═════ Records for processing

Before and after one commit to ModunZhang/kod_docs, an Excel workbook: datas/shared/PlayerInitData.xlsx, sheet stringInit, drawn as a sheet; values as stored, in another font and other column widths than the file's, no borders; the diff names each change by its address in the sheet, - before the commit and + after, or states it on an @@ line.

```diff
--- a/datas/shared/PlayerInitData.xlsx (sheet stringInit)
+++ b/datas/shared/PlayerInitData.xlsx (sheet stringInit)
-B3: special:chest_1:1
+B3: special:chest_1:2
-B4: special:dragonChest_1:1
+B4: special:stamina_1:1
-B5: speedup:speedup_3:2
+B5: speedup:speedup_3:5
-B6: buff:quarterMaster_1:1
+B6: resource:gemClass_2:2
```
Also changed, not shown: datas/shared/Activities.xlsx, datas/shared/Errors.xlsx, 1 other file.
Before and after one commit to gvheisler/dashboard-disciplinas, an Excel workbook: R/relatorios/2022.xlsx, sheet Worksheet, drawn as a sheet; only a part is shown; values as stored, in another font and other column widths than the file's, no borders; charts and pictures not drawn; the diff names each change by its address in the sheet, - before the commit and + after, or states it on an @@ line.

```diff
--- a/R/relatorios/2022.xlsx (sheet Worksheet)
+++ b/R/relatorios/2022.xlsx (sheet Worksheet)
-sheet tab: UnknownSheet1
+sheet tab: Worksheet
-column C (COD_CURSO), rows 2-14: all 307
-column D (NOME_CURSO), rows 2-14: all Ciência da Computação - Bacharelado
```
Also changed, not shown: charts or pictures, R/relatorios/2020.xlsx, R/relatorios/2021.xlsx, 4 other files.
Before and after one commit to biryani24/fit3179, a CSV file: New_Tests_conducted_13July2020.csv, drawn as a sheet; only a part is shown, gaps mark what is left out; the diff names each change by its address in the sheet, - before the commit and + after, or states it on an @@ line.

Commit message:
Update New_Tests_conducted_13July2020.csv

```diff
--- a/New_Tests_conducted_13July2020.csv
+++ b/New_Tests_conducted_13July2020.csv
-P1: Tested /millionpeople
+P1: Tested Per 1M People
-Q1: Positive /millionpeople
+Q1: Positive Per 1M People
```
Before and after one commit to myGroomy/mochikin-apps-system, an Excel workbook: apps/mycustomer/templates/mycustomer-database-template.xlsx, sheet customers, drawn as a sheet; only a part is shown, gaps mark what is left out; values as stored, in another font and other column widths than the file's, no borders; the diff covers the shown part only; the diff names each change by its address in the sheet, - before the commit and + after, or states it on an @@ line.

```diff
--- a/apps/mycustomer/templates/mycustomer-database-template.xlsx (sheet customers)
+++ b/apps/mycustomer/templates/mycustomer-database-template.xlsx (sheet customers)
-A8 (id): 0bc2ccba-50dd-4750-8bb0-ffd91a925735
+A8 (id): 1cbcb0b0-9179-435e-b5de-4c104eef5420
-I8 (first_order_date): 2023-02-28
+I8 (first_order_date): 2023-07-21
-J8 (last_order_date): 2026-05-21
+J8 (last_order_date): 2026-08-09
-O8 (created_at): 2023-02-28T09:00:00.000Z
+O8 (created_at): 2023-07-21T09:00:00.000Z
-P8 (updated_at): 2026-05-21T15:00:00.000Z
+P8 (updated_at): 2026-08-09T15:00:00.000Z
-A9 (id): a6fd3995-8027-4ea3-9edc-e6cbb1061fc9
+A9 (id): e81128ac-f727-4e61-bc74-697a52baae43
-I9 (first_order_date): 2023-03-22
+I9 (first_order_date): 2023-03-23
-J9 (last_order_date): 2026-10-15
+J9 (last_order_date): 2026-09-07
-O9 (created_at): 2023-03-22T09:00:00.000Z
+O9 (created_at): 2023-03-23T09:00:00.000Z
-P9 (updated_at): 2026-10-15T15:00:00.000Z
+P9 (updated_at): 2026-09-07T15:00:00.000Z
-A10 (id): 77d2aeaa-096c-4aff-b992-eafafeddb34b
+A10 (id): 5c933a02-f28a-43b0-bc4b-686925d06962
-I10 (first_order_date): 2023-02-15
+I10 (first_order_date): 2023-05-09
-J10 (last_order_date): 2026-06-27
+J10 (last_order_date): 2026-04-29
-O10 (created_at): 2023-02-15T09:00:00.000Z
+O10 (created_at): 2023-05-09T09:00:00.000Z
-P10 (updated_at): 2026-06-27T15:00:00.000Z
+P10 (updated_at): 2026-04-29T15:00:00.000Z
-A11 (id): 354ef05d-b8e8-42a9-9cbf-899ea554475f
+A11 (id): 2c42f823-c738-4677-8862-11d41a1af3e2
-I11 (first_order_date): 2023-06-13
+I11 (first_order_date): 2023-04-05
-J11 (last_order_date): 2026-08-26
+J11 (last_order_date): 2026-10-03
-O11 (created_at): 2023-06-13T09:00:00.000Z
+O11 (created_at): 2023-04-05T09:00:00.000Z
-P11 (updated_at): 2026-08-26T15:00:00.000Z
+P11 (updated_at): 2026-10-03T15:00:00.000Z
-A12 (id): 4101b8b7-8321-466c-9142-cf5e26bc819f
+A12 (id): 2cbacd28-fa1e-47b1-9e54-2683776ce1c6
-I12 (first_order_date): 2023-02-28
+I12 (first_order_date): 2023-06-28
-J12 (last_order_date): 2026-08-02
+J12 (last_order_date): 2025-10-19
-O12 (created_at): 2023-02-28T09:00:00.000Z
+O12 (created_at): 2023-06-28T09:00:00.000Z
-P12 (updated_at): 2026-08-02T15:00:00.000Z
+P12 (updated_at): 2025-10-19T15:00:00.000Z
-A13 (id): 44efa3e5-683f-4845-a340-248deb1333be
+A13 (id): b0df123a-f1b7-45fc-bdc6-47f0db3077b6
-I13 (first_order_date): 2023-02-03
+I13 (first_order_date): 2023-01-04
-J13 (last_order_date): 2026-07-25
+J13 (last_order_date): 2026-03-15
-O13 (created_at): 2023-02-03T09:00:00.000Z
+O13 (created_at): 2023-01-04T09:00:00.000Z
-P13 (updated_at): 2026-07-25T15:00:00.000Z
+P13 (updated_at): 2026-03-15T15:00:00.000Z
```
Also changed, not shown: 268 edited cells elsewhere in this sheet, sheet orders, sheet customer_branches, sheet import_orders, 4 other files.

══════════

- [What to work on]:
Exactly as they appear, please write out the lines from the opening of the listing above down to the line containing "1 other file.", with both end lines included.

- [Response box]:
Before and after one commit to ModunZhang/kod_docs, an Excel workbook: datas/shared/PlayerInitData.xlsx, sheet stringInit, drawn as a sheet; values as stored, in another font and other column widths than the file's, no borders; the diff names each change by its address in the sheet, - before the commit and + after, or states it on an @@ line.

```diff
--- a/datas/shared/PlayerInitData.xlsx (sheet stringInit)
+++ b/datas/shared/PlayerInitData.xlsx (sheet stringInit)
-B3: special:chest_1:1
+B3: special:chest_1:2
-B4: special:dragonChest_1:1
+B4: special:stamina_1:1
-B5: speedup:speedup_3:2
+B5: speedup:speedup_3:5
-B6: buff:quarterMaster_1:1
+B6: resource:gemClass_2:2
```
Also changed, not shown: datas/shared/Activities.xlsx, datas/shared/Errors.xlsx, 1 other file.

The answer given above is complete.